Sometimes Clara Barton defied men of military might to pass through Civil War battle lines and nurse “her” boys. She had no formal medical training, but Barton was palliatively precocious, and titanically talented in raising robust quantities of resources and relief supplies.
Elizabeth Brown Pryor’s 1987 “Clara Barton: Professional Angel” remains the most definitive biography of the future founder of the American Red Cross, but some of what is divulged is not flattering.
Barton was youngest of five siblings. Her miller-farmer father adored her, but her mother was critical, and to Barton, “her very identity was submerged in the priorities of the rest of the grown-up family …” Barton, however, learned early on that the antidote to their implied disapproval was grinding academic achievement and a woeful schedule of work.
At 18 — and with few professional prospects — Barton’s father insisted she become a teacher; she agreed, reluctantly, but soon discovered she had a facility to tame the truants, interest the idle, and control the class’ cacophony. Eventually Barton would have a distinguished 20-year career in education, hopscotching mostly in New England schools. Later, she had meaningful lifelong relationships with former students, some of whom she would save — or not — in combat.
In 1855 Barton relocated to Washington, DC. There, with the assistance of a congressman-friend, she got work as one of the first female clerks at the US Patent and Trademark Office. But, when Fort Sumter was attacked in April 1861, Lincoln’s call for a volunteer army to protect the Capitol discharged the latent patriotism she had inherited from her father.
Barton gathered up her grit and her girlfriends, and hung posters — citywide — that were subliminally saturated with Christian values of charity. Eventually, she accumulated enough necessities to fill three warehouses.
Between 1861 and 1865, Barton zigzagged between Washington and War. She walked through mud and blood-soaked ground from Culpeper to Charleston — was close to or at Cedar Mountain, Second Bull Run, Antietam, Fredericksburg – and existed in conditions that mimicked those “her” men endured:
… countless private houses … had been converted to shelter for the wounded, she saw that the anguished men covered the bare floor lying in their own blood and filth, some without arms and legs, others with jaws or hands flown away. Many … had lain on the field in the blistering sun until a flag of truce allowed them to be cleared off. Sunstroke, dehydration, and shock increased their suffering …
During intervals away from the front, Barton prowled for friendships among the powerful, the political, and the presidential. By the end, the fairly famous “Angel of the Battlefield” — skittish about her future opportunities — convinced Abraham Lincoln to endorse her proposal: Make a Missing Soldiers Office — to re-unite families and locate POWs.

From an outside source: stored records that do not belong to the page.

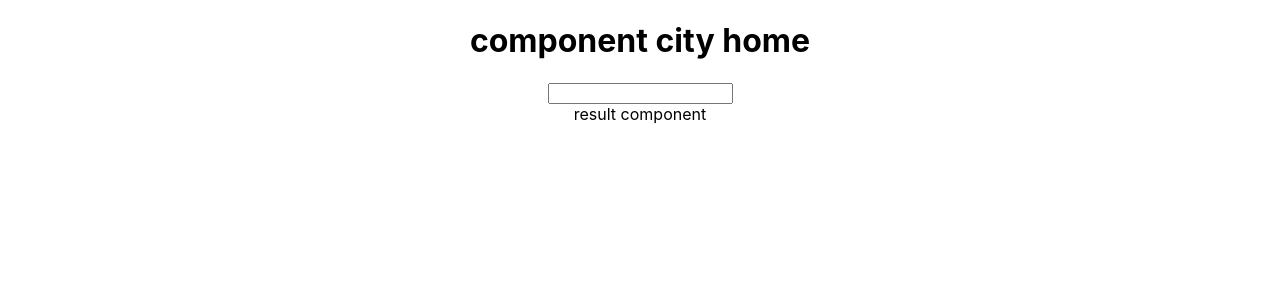
Repository: julieLyM/app-weather
Page: / (app in client/)
The author's editor kept a copy of each file at every save. The page is drawn from the files as they stood at one save, then again after the next save.
The browser window is 1280 px wide. The pictures show the whole page.
The project was rebuilt for these pictures with package versions that can differ from the ones it lists, and the page was loaded fresh each time.

Above is the page before, as saved 2020-08-28 10:08:17.

### client/src/App.js
import React from "react";
import City from "./components/City";
import "./App.css";

function App() {
  return (
    <div className="App">
      <City />
    </div>
  );
}

export default App;

### client/src/components/City.js
import React, { Component } from 'react';
import { Results } from './Results';

export default class City extends Component {
  state = {
    city: '',
  };

  render() {
    return (
      <div>
        <h1>component city home</h1>
        <input></input>
        <Results />
      </div>
    );
  }
}

### client/src/components/Results.js
import React from 'react';

export const Results = () => {
  return <div>result component</div>;
};

Loaded but not shown: client/public/index.html (common file); client/src/index.js (common file); client/src/index.css (common file); client/src/serviceWorker.js (common file); client/src/App.css (common file)

After the next save:
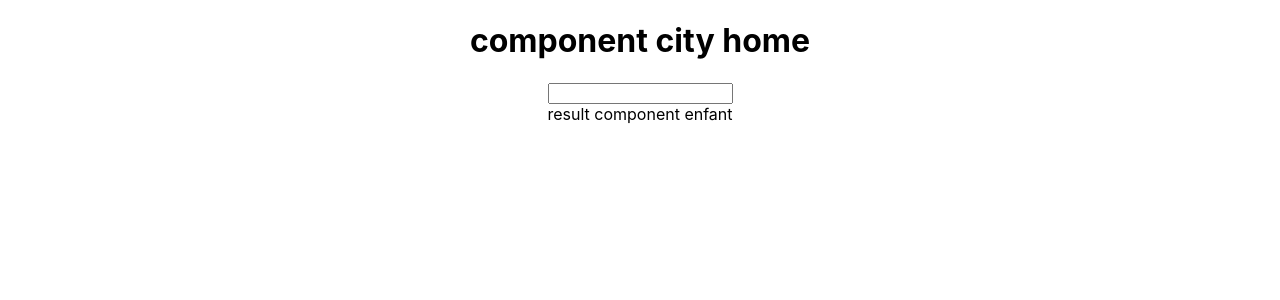
Saved 4 s later.
--- a/client/src/components/Results.js
+++ b/client/src/components/Results.js
@@ -1,5 +1,5 @@
 import React from 'react';
 
 export const Results = () => {
-  return <div>result component</div>;
+  return <div>result component enfant</div>;
 };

Ironically, peace and the assassination dashed Barton’s assumptions about stellar success. The Department of War marginalized Lincoln’s sanction, and chose not to fixate on the 600,000 fatalities. Barton closed down in 1868, resolute that her work had been significant — out of more than 60,000 letters received, the destinies of 22,000 had been determined — but few were impressed with her statistics, and the beleaguered “activist” escaped to Europe to thwart the possibility of a nervous breakdown.
During her tour, Barton met Dr. Louis Appia, a representative from the Red Cross, who urged her to devise an American counterpart by ferreting out financiers to fund it. Twelve years later, in 1881, the American Red Cross was founded — she was elected president — but “official” recognition didn’t convey until President William McKinley “… signed a  bill that formally incorporated [it] and gave a measure of protection to its insignia …”
Throughout the 19th century, Barton labored continuously for her organization, supervising flood, famine, or natural disaster relief efforts in Ohio, Texas, Cuba, Turkey, and Armenia. But she was suspicious of others, commandeered responsibilities, alienated co-workers, and angered acquaintances.
Barton was forced to resign her presidency in 1904, at the age of 83. Eight years later, she died.